Step 1: Sit with Your Feet in Correct Posture

Before we learn how to hold a pencil correctly, we need to learn how to sit down in good posture. Sit with your feet flat on the floor and with great posture as you write. Having a nice posture is necessary when you are learning how to hold a pencil, as you can harm your back and make awful posture habits after some time.

Sit in a seat with a straight back and short enough for you to put the two feet immovably on the floor. When teaching kids how to hold a pencil, concentrating on the posture of the children is important in shaping nice habits.

Step 2: Use Your Thumb and Forefinger to Get the Pencil

Use your thumb and forefinger to get the pencil. The tripod hold requires your thumb, forefinger, and middle finger to make a triangle that supports the pencil. Start the hold by setting the pencil between your thumb and forefinger, keeping the pencil at a 45-degree angle.

The tripod hold considers the most precise writing and drawing, helping you make little point by point lines. Besides, the tripod hold is likewise the best for teaching kids how to write, as it is the most widely recognized and easiest to learn.
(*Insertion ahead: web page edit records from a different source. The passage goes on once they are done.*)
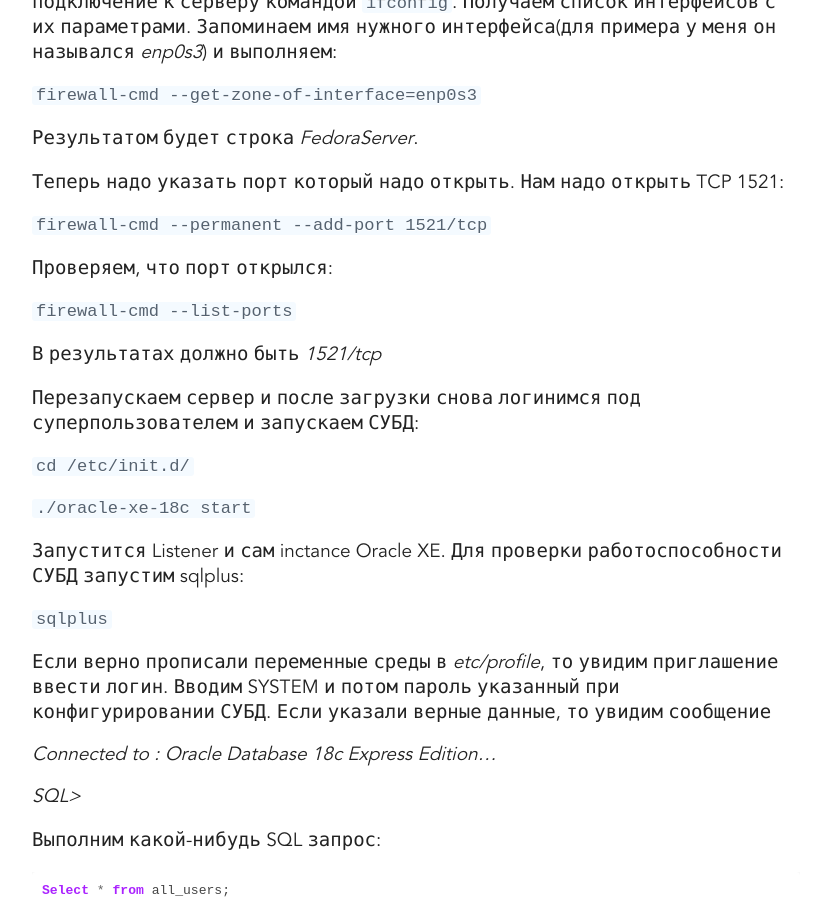
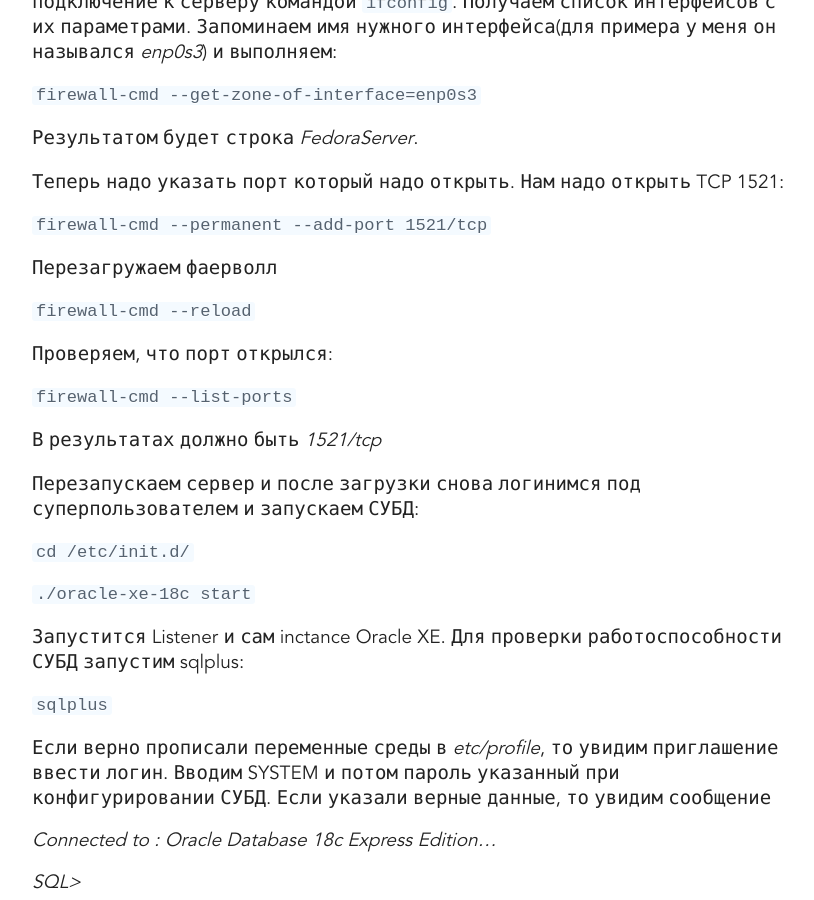
Before and after one commit to Sysnord/Sysnord.github.io, a Jekyll site: the page built from _posts/2019-10-14-install-Oracle-XE-on-Fedora-30.markdown, in a window 1280 px wide and 900 px high, scrolled down 1762 px. Shown: the whole window, without its empty margins (224-1038 px from the left). Built offline with Jekyll 4.4.1, drawn with Linux system fonts in a browser that asks for light colours; comment, search, counter and statistics services are not loaded.

Commit message:
add some info in existing post

```diff
--- a/_posts/2019-10-14-install-Oracle-XE-on-Fedora-30.markdown
+++ b/_posts/2019-10-14-install-Oracle-XE-on-Fedora-30.markdown
@@ -63,6 +63,10 @@ pathmunge $ORACLE_HOME/bin after
 
 `firewall-cmd --permanent --add-port 1521/tcp`
 
+Перезагружаем фаерволл
+
+`firewall-cmd --reload`
+
 Проверяем, что порт открылся:
 
 `firewall-cmd --list-ports`
```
Step 3: Put the Forefinger on Top of the Pencil

Put the forefinger on top of the pencil. For the most control, the tip of your forefinger ought to be situated on top of the pencil, cooperating with your thumb. Avoid squeezing the pencil with your forefinger and thumb, instead, holding the pencil gently. Hold the pencil as near the tip as possible.

Step 4: Place the Pencil on the Middle Finger

Put the pencil on the middle finger. Hold the pencil with your thumb and forefinger, lay the pencil on your middle finger for accuracy. Gently squeeze these three digits along with the pencil in the middle of and start writing. The middle finger is an important piece of the tripod hold.

Putting the pencil on your middle finger will change the angle of the pencil, causing it less directly to up and more angled. Indeed, even with this angle, you ought to write with the tip of the pencil, as opposed to the side of the pencil.

Step 5: Place the Pad of Your Hand on the Page

Place the pad of your hand on the page. The pad of your pinky and ring fingers ought to comfortably lay on the page, supporting the rest of your hand and taking into account full mobility.

Check to make sure the rest of your hand isn't falling off of the page, as this might be an indication of squeezing the pencil too hard. You can put an extra bit of paper underneath your hand to avoid smearing, particularly if you are left-handed.

2. How to Hold a Pencil When Drawing

Pixabay - Photo by klimkin

How to hold a pencil when you are drawing is surely different from the technique for writing. Use the underhand hold for drawing. Get the pencil with your forefinger and thumb, hold it higher than usual toward its center.

Your fourth and fifth fingers ought to be supporting the bottom of the pencil. Hold the pencil freely, with your forefinger and thumb on opposite sides of the pencil. Draw bigger, steady lines by moving your wrist, arm, and elbow and keep your hand still.

This procedure won't function for writing, as it isn't intended for detailed lines. When teaching kids how to draw, this is a nice method for them to use on bigger pieces of paper.